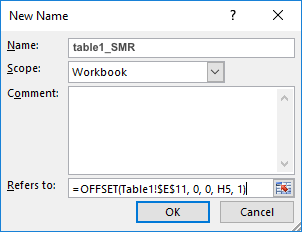
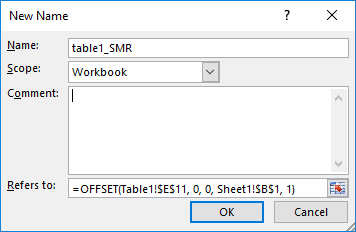
match updated version with new screenshots

diff --git a/docs/charts-auto-update.html b/docs/charts-auto-update.html
@@ -102,7 +102,7 @@
 <p>Task: to have the Excel charts automatically update with the addition of new rows in a table.</p>
 <div id="steps" class="section level2 unnumbered">
 <h2>Steps</h2>
-<p>Replace every formula in the chart with a named formula that includes an offset function.</p>
+<p>Replace every formula in the chart with a named formula that includes an offset function to auto-detect the data range dynamically.</p>
 <p>For every data series that you want to automatically update:</p>
 <ol style="list-style-type: decimal">
 <li>Start by creating a named formula.</li>
@@ -111,15 +111,15 @@
 <li>Reference the column of the data series that you wish to update.</li>
 <li>Reference the number of rows of the table which is being updated.</li>
 </ul></li>
-<li>Save the named variable.</li>
+<li>Save the named formula.</li>
 <li>Have the data series you want to change reference this new named formula.</li>
 </ol>
 </div>
 <div id="details" class="section level2 unnumbered">
 <h2>Details</h2>
-<p>In this worked example we are using <a href="https://github.com/NHS-NSS-transforming-publications/automating-excel/raw/master/HSMR_TableA1a_automated.xlsm">HSMR_TableA1a_Automated</a>, with sheet “Chart2”. Each quarter a new row will be added, we need to make our chart automically update to include this new data. We can do this with an <code>OFFSET</code> function but need to set this up as a named variable to then include in our Chart Series values.</p>
+<p>In this worked example we are using <a href="https://github.com/NHS-NSS-transforming-publications/automating-excel/raw/master/HSMR_TableA1a_automated.xlsm">HSMR_TableA1a_Automated</a>, with sheet “Chart2”. Each quarter a new row will be added, we need to make our chart automically update to include this new data. We can do this with an <code>OFFSET</code> function but need to set this up as a named function to then include in our Chart Series values.</p>
 <ol style="list-style-type: decimal">
-<li>First, set up a dynamic count for the number of rows in the table. In this example, we’ve set up a count in cell <code>H5</code> with the formula <code>COUNTA(F11:F1000)</code> - this will count the number of non-blank cells in this range up to <code>F1000</code>. If the data exceeds this, the formula will need to be updated.</li>
+<li>First, set up a dynamic count for the number of rows in the table. In this example, we’ve set up a sheet for calculations, <code>Sheet 1</code> and entered the formula <code>COUNTA(Table1!C:C)-1</code> in one of the cells - this will count the number of non-blank cells in this range.</li>
 </ol>
 <p><img src="images/chartau-01-countrows.PNG" style="display: block; margin: auto;" />  </p>
 <ol start="2" style="list-style-type: decimal">
@@ -135,7 +135,7 @@
 </ol>
 <p><img src="images/chartau-04-createname.PNG" style="display: block; margin: auto;" />  </p>
 <ol start="5" style="list-style-type: decimal">
-<li>Finally, select the chart and right-click, click on “Select Data…”, and then click on “Edit” for the series values. Add the named variable as the series value.</li>
+<li>Finally, select the chart and right-click, click on “Select Data…”, and then click on “Edit” for the series values. Add the named function as the series value.</li>
 </ol>
 <p><img src="images/chartau-05-editseries.PNG" style="display: block; margin: auto;" />  </p>
 <p>These steps should then be repeated for the X-Axis values, and once for each line within your chart. After completing this, the charts should be automically updated with each new quarter’s data that is added.</p>

diff --git a/docs/index.html b/docs/index.html
@@ -120,7 +120,7 @@
 <ul>
 <li>If R is used in the data wrangling/analysis process then the <code>openxlsx</code> package can be used to automitcally populate the data tab, again decreasing manual steps in the workflow.</li>
 <li>Before starting to design/re-design an Excel table, consider all the data requirements to populate the content. This will include not just standard data items such as figures and labels, but also items required for titles and footnotes. This many require additions to, or re-structuring of, the underlying data.</li>
-<li>The ‘dynamic ranges’ formula in Excel will be key when creating charts which update automatically, so it will be useful to be familiar with this.</li>
+<li>The ‘dynamic ranges’ formula, <code>offset()</code>, in Excel will be key when creating charts which update automatically, so it will be useful to be familiar with this.</li>
 <li><code>VLOOKUP</code> will be used to search data and create cell content.</li>
 <li>In order to create drop-down selection, we recommend using an alternative method to macros by clicking: Developer &gt; Insert &gt; Form Controls &gt; Combo Box (see <a href="https://github.com/NHS-NSS-transforming-publications/automating-excel/raw/master/HSMR_TableA1a_automated.xls">‘HSMR_TableA1a_automated.xls’</a> for examples.)</li>
 </ul>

========

Drop the pictures and set down the data above exactly.

== RESPONSE AREA ==
match updated version with new screenshots

diff --git a/docs/charts-auto-update.html b/docs/charts-auto-update.html
@@ -102,7 +102,7 @@
 <p>Task: to have the Excel charts automatically update with the addition of new rows in a table.</p>
 <div id="steps" class="section level2 unnumbered">
 <h2>Steps</h2>
-<p>Replace every formula in the chart with a named formula that includes an offset function.</p>
+<p>Replace every formula in the chart with a named formula that includes an offset function to auto-detect the data range dynamically.</p>
 <p>For every data series that you want to automatically update:</p>
 <ol style="list-style-type: decimal">
 <li>Start by creating a named formula.</li>
@@ -111,15 +111,15 @@
 <li>Reference the column of the data series that you wish to update.</li>
 <li>Reference the number of rows of the table which is being updated.</li>
 </ul></li>
-<li>Save the named variable.</li>
+<li>Save the named formula.</li>
 <li>Have the data series you want to change reference this new named formula.</li>
 </ol>
 </div>
 <div id="details" class="section level2 unnumbered">
 <h2>Details</h2>
-<p>In this worked example we are using <a href="https://github.com/NHS-NSS-transforming-publications/automating-excel/raw/master/HSMR_TableA1a_automated.xlsm">HSMR_TableA1a_Automated</a>, with sheet “Chart2”. Each quarter a new row will be added, we need to make our chart automically update to include this new data. We can do this with an <code>OFFSET</code> function but need to set this up as a named variable to then include in our Chart Series values.</p>
+<p>In this worked example we are using <a href="https://github.com/NHS-NSS-transforming-publications/automating-excel/raw/master/HSMR_TableA1a_automated.xlsm">HSMR_TableA1a_Automated</a>, with sheet “Chart2”. Each quarter a new row will be added, we need to make our chart automically update to include this new data. We can do this with an <code>OFFSET</code> function but need to set this up as a named function to then include in our Chart Series values.</p>
 <ol style="list-style-type: decimal">
-<li>First, set up a dynamic count for the number of rows in the table. In this example, we’ve set up a count in cell <code>H5</code> with the formula <code>COUNTA(F11:F1000)</code> - this will count the number of non-blank cells in this range up to <code>F1000</code>. If the data exceeds this, the formula will need to be updated.</li>
+<li>First, set up a dynamic count for the number of rows in the table. In this example, we’ve set up a sheet for calculations, <code>Sheet 1</code> and entered the formula <code>COUNTA(Table1!C:C)-1</code> in one of the cells - this will count the number of non-blank cells in this range.</li>
 </ol>
 <p><img src="images/chartau-01-countrows.PNG" style="display: block; margin: auto;" />  </p>
 <ol start="2" style="list-style-type: decimal">
@@ -135,7 +135,7 @@
 </ol>
 <p><img src="images/chartau-04-createname.PNG" style="display: block; margin: auto;" />  </p>
 <ol start="5" style="list-style-type: decimal">
-<li>Finally, select the chart and right-click, click on “Select Data…”, and then click on “Edit” for the series values. Add the named variable as the series value.</li>
+<li>Finally, select the chart and right-click, click on “Select Data…”, and then click on “Edit” for the series values. Add the named function as the series value.</li>
 </ol>
 <p><img src="images/chartau-05-editseries.PNG" style="display: block; margin: auto;" />  </p>
 <p>These steps should then be repeated for the X-Axis values, and once for each line within your chart. After completing this, the charts should be automically updated with each new quarter’s data that is added.</p>

diff --git a/docs/index.html b/docs/index.html
@@ -120,7 +120,7 @@
 <ul>
 <li>If R is used in the data wrangling/analysis process then the <code>openxlsx</code> package can be used to automitcally populate the data tab, again decreasing manual steps in the workflow.</li>
 <li>Before starting to design/re-design an Excel table, consider all the data requirements to populate the content. This will include not just standard data items such as figures and labels, but also items required for titles and footnotes. This many require additions to, or re-structuring of, the underlying data.</li>
-<li>The ‘dynamic ranges’ formula in Excel will be key when creating charts which update automatically, so it will be useful to be familiar with this.</li>
+<li>The ‘dynamic ranges’ formula, <code>offset()</code>, in Excel will be key when creating charts which update automatically, so it will be useful to be familiar with this.</li>
 <li><code>VLOOKUP</code> will be used to search data and create cell content.</li>
 <li>In order to create drop-down selection, we recommend using an alternative method to macros by clicking: Developer &gt; Insert &gt; Form Controls &gt; Combo Box (see <a href="https://github.com/NHS-NSS-transforming-publications/automating-excel/raw/master/HSMR_TableA1a_automated.xls">‘HSMR_TableA1a_automated.xls’</a> for examples.)</li>
 </ul>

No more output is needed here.